Shoreface Ravinement of Backbarrier Bay Deposits of Follets Island, a Transgressive Island Barrier Island Along the Northern Gulf of Mexico, Cannot Source Sand Needed for Island Growth
Transgressive (retrogradational) barrier islands migrate landward as sediment is transported during washover events (e.g. hurricanes and storms), from the ocean-side to the bay-side of the island. Ravinement of these deposits, if they are sand bearing, can potentially help to maintain the island. Follets Island is a classic transgressive/retrogradational barrier island located along the Texas coast of the northern Gulf of Mexico (GOM). Christmas Bay is the back barrier bay of the eastern 13 km of Follets Island. At generally >200 m wide, Follets Island is in full retreat mode, migrating across a formerly much wider Christmas Bay, at a rate of ~1-2 m/y. This study addresses the question, has back barrier bay deposits been preserved on the Gulf-side of Follets Island and can these deposits provide significant sand sources to support island growth, when eroded. We use the results of the analyses of a series of vibra cores and high-resolution CHIRP seismic lines collected both on the bay and the ocean side to address these questions. Results find that Christmas Bay began as two channels incised into the Pleistocene aged Beaumont Formation paleosol, which is found at the base of the Holocene sequence. An early Holocene middle estuarine facies sits atop this Pleistocene unconformity. This is capped with the a red clay delta sequence of the Brazos delta. During the middle Holocene the nearby Brazos River emptied into both Christmas and the connected West Galveston Bay, and as much as 1.6 m of Brazos clay is present in the cores. Within the Christmas Bay cores, this is topped with 10-50 cm of modern estuarine mud. Offshore of Follets Island, there is ~5 km of the inner-shelf that sits shoreward of the ravinement front. These deposits contain +4 m of Holocene bay fill deposits, containing the same stratigraphic sequence found in Christmas Bay, with the Brazos clay generally found at the base of the barrier island sequence. As the ravinement front continues to migrate landward and these deposits are eroded, they will not be contribute to the island's maintenance. This may help to explain why Follets Island is disappearing at such a fast rate.

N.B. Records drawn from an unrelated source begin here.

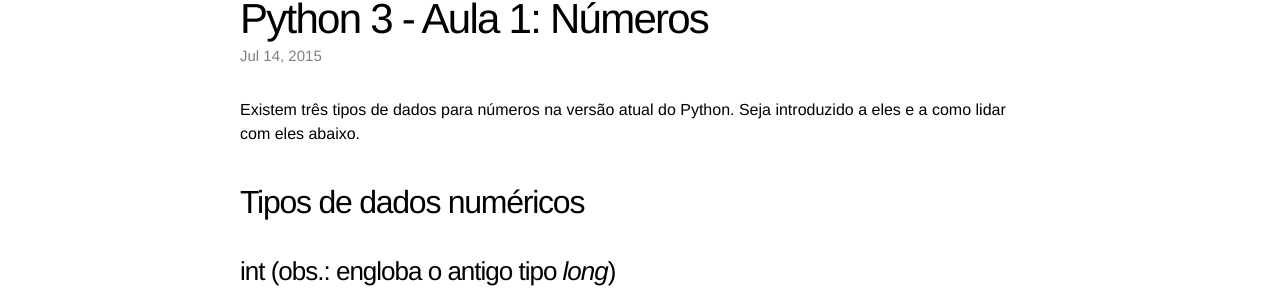
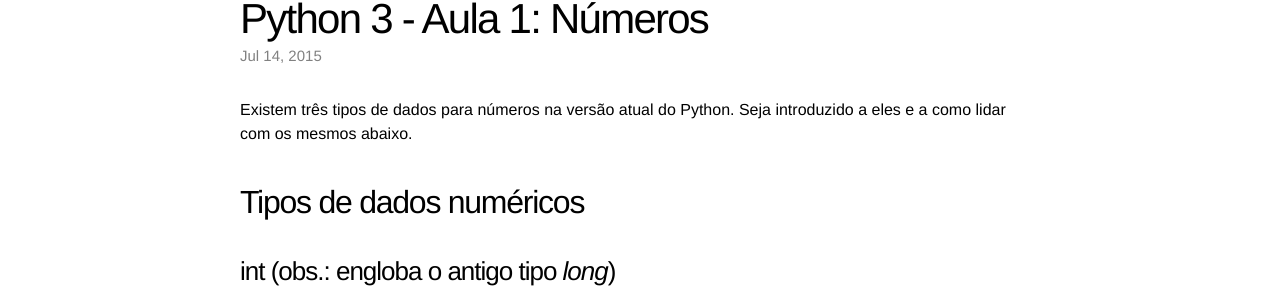
Before and after one commit to marcosrdac/marcosrdac.github.io, a Jekyll site: the page built from _posts/2015-07-14-python3-números.md, in a window 1280 px wide. Shown: the part 104-411 px from the top of the page. Built offline with Jekyll 4.4.1, drawn with Linux system fonts in a browser that asks for light colours.

Commit message:
Update 2015-07-14-python3-números.md

```diff
--- a/_posts/2015-07-14-python3-números.md
+++ b/_posts/2015-07-14-python3-números.md
@@ -3,7 +3,7 @@
 title:  "Python 3 - Aula 1: Números"
 ---
 
-Existem três tipos de dados para números na versão atual do Python. Seja introduzido a eles e a como lidar com eles abaixo.
+Existem três tipos de dados para números na versão atual do Python. Seja introduzido a eles e a como lidar com os mesmos abaixo.
 
 
 ## Tipos de dados numéricos
```
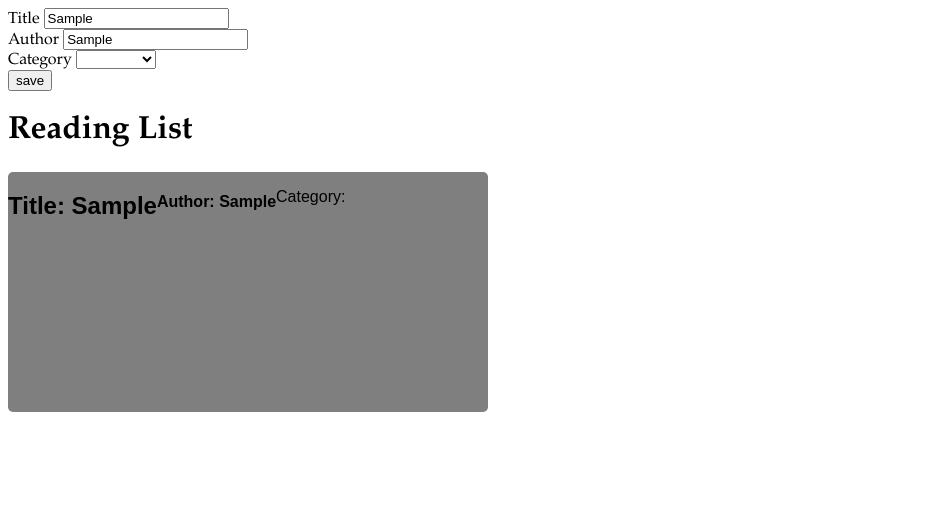
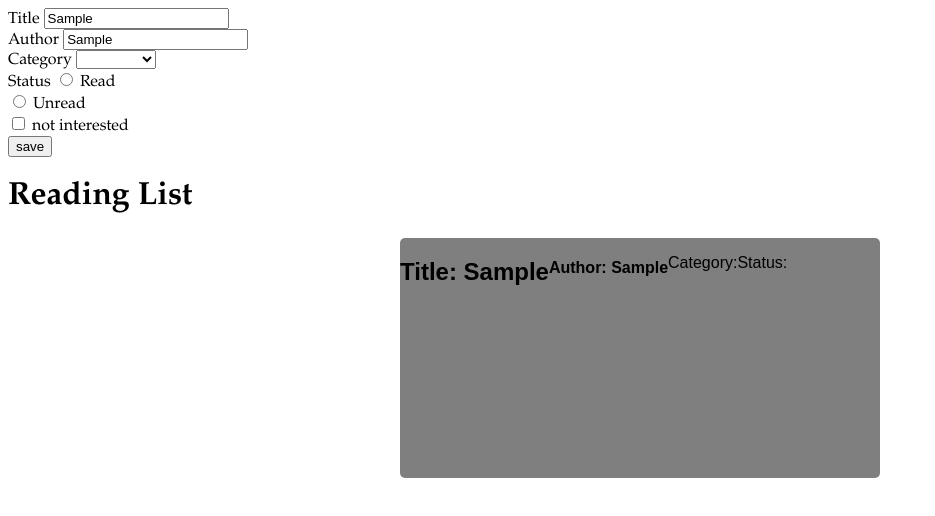
Before and after one commit to davejmacm/reading_list_lab, a plain HTML site: page index.html in a window 1280 px wide. Both pictures are taken after typing "Sample", "Sample" into the empty fields and a click on the input "save". Shown: the whole page, without its empty margins (0-935 px from the left). Drawn offline with Linux system fonts and the light colour scheme.

Commit message:
updated lab with radio buttons and some css

```diff
--- a/css/main.css
+++ b/css/main.css
@@ -1,6 +1,13 @@
 body {
   font-family: Palatino;
 }
+
+#reading-list {
+  display: flex;
+  flex-flow: row wrap;
+  justify-content: space-around;
+}
+
 
 .book {
   font-family: fantasy;
@@ -9,8 +16,10 @@ body {
   margin-bottom: 10px;
   display: flex;
   flex-flow: row wrap;
+  justify-content: flex-start;
   /* box-shadow: 0 2px 4px 0 rgba(0,0,0,0.9); */
   background: rgba(0,0,0,0.5);
   transition: 0.3s;
   border-radius: 5px;
+
 }
--- a/index.html
+++ b/index.html
@@ -28,6 +28,13 @@
             <option value="Blog Post">Blog Post</option>
           </select>
         </div>
+        <div class = "status">
+          <label for="status" class="radio"> Status</label>
+
+  <input type="radio" name="status" value="read"> Read<br>
+  <input type="radio" name="status" value="unread"> Unread<br>
+  <input type="checkbox" name="status" value="not_interested"> not interested <br>
+
       </div>
       <input id= "button" type="submit" value="save"/>
     </form>
--- a/js/app.js
+++ b/js/app.js
@@ -42,10 +42,17 @@ const handleSubmit = function(event) {
       newCategoryItem.textContent=`Category: ${this.category.value}`; //change to dynamically accept author
       console.log("category")
 
+    //create new  p to push category to div
+      const newStatusItem = document.createElement('p');
+      newStatusItem.classList.add('status');
+      newStatusItem.textContent=`Status: ${this.status.value}`; //change to dynamically accept author
+      console.log("status")
+
 
   newBookItem.appendChild(newHeadingItem);
   newBookItem.appendChild(newAuthorItem);
   newBookItem.appendChild(newCategoryItem);
+  newBookItem.appendChild(newStatusItem);
   newBook.appendChild(newBookItem);
 }
 
```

AAPG Datapages/Search and Discovery Article #90291 ©2017 AAPG Annual Convention and Exhibition, Houston, Texas, April 2-5, 2017